• Task prompt: Count the lines below that contain the word "changed", and report only that number.
★ ★ ★ ★ ★
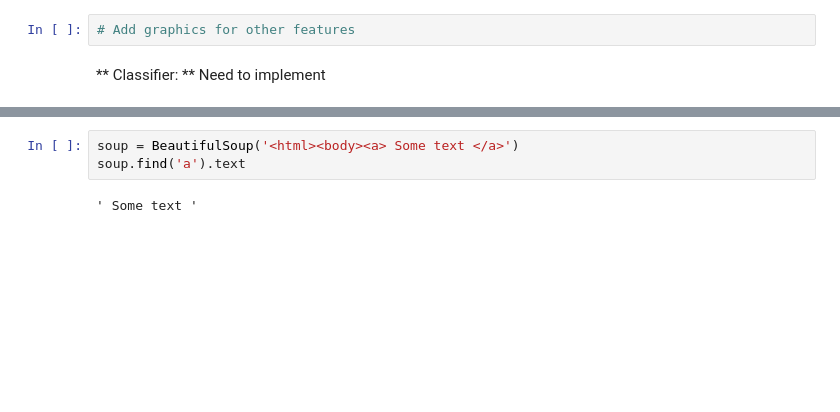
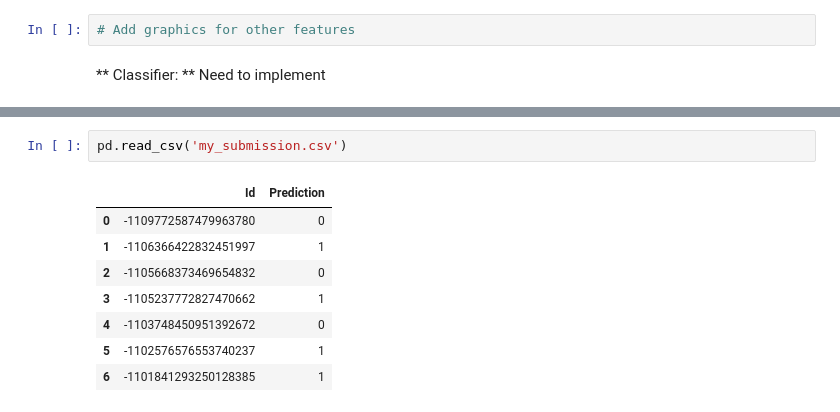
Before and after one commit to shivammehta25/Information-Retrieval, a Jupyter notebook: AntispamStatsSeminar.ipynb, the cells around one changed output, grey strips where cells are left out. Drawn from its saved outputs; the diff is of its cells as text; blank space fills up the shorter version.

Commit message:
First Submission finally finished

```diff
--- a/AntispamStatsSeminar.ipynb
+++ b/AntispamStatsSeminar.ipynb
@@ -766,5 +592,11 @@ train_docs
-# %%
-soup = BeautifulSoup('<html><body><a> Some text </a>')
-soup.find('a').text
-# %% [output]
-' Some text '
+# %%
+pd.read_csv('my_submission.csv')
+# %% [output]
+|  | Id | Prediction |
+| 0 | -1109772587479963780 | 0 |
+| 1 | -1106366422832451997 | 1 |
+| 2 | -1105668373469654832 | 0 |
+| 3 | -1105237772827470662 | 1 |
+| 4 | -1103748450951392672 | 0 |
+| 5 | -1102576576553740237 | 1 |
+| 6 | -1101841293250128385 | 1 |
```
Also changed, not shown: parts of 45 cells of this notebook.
★ ★ ★ ★ ★
• Solved problem: 2